trykkefrihed or fourth estate

Though de facto liberation of newspapers occurred in Britain a few decades earlier with the abolishment of the mandate for publications to be licensed by Parliament in 1695, the first explicit guarantor of unfettered and inquisitive journalism came on this in 1770 for the Kingdom of Denmark-Norway under the regency of Prussian philosopher and reformer Johann Friedrich, Count Struensee (*1737 – †1772), who made dispatching with censorship of the press his second order of business after the abolition of torture.
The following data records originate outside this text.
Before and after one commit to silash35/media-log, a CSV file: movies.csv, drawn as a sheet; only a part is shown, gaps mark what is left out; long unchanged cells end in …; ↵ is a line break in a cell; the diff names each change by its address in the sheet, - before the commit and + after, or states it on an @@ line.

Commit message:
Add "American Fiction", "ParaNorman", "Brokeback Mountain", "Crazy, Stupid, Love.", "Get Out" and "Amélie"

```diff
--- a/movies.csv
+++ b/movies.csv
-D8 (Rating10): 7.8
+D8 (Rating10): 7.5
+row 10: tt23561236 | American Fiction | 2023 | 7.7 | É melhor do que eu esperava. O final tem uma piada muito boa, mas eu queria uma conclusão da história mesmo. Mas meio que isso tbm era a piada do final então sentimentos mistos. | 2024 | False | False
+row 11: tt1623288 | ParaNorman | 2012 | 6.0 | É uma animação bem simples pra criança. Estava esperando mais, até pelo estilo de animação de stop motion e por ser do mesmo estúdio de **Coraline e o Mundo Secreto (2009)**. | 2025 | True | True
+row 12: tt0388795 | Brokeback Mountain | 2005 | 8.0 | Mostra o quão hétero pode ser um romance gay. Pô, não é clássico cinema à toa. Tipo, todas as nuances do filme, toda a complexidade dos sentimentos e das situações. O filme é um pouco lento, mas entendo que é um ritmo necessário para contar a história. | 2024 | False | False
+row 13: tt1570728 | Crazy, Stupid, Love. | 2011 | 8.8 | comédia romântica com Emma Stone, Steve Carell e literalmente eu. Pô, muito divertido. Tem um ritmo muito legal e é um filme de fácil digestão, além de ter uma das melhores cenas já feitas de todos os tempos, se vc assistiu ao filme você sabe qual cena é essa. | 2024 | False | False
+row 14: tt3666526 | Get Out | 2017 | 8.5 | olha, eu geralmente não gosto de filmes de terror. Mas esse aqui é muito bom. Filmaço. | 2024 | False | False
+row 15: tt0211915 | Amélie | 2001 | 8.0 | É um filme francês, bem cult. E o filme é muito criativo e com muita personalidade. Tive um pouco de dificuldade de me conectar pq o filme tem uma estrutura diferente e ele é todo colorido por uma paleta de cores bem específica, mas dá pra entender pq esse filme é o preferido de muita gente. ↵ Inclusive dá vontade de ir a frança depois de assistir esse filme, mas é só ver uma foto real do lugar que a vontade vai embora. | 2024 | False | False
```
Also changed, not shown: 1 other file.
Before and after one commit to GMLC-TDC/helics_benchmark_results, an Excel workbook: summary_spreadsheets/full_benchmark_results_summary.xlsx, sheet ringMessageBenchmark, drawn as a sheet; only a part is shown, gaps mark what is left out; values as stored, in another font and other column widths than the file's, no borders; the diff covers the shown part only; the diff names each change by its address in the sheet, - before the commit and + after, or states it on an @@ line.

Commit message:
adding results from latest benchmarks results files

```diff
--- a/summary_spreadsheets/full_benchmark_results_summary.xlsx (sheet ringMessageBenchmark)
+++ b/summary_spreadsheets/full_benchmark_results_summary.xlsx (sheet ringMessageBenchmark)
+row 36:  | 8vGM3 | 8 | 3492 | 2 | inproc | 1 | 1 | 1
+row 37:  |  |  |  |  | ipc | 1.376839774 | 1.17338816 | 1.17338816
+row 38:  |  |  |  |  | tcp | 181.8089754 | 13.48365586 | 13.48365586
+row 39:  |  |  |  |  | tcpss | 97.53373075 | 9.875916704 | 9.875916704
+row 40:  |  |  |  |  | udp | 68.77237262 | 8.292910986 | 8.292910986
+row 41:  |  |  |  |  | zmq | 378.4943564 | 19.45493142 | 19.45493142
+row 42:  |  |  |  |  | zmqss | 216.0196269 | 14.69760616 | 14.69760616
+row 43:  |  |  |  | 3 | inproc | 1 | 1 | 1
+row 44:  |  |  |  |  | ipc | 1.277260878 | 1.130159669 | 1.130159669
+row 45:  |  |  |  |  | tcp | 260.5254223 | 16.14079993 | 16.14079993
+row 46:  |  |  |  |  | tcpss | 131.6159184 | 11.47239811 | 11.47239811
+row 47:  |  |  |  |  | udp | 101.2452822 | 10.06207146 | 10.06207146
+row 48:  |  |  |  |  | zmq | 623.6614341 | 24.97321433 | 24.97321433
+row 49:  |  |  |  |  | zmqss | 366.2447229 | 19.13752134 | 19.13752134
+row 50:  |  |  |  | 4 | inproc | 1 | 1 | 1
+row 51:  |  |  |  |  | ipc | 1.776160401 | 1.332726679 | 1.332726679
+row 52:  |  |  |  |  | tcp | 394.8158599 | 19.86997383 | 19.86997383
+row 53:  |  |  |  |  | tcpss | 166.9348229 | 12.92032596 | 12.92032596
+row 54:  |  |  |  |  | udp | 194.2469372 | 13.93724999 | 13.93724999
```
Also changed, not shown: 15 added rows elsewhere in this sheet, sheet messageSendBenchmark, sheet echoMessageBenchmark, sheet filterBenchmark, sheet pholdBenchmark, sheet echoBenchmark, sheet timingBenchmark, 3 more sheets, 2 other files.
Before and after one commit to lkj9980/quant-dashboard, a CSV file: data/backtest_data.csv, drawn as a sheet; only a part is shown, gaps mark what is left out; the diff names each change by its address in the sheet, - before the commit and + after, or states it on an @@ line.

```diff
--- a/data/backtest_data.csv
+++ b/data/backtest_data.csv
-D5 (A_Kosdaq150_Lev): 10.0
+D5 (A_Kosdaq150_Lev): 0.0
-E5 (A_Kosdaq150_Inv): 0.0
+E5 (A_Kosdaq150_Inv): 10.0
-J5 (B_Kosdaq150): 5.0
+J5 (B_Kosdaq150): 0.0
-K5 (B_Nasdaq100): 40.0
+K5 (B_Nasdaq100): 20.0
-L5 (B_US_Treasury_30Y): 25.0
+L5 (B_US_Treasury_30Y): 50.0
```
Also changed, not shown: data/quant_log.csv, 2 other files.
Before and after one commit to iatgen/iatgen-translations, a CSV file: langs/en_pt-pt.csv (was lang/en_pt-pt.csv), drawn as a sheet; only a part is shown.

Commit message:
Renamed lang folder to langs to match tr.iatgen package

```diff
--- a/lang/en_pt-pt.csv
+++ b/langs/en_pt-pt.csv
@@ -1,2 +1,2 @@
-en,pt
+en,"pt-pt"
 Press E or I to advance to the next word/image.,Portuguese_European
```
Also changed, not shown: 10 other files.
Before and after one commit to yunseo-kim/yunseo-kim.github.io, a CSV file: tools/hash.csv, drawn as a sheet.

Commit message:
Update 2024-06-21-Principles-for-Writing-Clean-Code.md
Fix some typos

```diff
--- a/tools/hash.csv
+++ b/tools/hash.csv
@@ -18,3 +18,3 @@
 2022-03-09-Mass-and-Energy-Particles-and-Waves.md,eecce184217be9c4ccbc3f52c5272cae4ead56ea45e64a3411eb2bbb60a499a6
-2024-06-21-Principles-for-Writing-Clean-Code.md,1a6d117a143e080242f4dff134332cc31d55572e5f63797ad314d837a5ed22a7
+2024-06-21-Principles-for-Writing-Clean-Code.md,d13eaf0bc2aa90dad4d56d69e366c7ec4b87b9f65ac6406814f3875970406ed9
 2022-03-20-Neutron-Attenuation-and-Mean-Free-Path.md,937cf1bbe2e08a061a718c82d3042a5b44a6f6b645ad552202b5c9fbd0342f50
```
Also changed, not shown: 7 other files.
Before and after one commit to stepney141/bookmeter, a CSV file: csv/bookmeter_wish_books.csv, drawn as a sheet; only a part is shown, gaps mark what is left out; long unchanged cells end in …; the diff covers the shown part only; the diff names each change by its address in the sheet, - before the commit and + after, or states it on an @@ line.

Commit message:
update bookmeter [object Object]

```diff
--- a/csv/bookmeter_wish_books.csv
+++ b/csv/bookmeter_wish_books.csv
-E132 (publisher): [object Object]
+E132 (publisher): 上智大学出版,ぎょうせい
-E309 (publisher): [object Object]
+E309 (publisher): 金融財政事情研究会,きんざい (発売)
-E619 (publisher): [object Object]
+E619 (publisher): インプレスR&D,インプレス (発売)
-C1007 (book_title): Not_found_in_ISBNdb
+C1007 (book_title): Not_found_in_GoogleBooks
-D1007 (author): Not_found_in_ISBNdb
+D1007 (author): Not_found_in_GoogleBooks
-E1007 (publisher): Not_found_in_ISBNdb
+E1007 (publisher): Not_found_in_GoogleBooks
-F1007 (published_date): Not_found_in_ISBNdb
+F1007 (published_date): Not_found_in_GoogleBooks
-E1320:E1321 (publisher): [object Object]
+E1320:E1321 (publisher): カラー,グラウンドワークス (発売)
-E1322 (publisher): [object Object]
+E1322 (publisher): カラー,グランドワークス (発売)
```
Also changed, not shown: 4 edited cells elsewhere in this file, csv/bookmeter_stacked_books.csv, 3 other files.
Maître des requêtes and personal physician for the mentally-ill King Christian VII, Stuensee pushed forward a raft of legislation for the monarch to sign-off on including getting rid of noble privilege and state-sponsored revenues, subsidies for underperforming businesses, a ban on trade of enslaved persons in the colonies, criminalisation of bribery, reducing the size of the standing army, reallocating farm land for the peasant class and a tax on gambling. The public generally received Stuensee’s radical amendments well but halting censorship also opened up a tumult of pamphlets (mostly anonymous) critical of his regime and his dismissal of many government officials earned him many political enemies—leading to his execution after a palace coup two years later on the charge of lèse-majesté and presuming to rule in the king’s stead.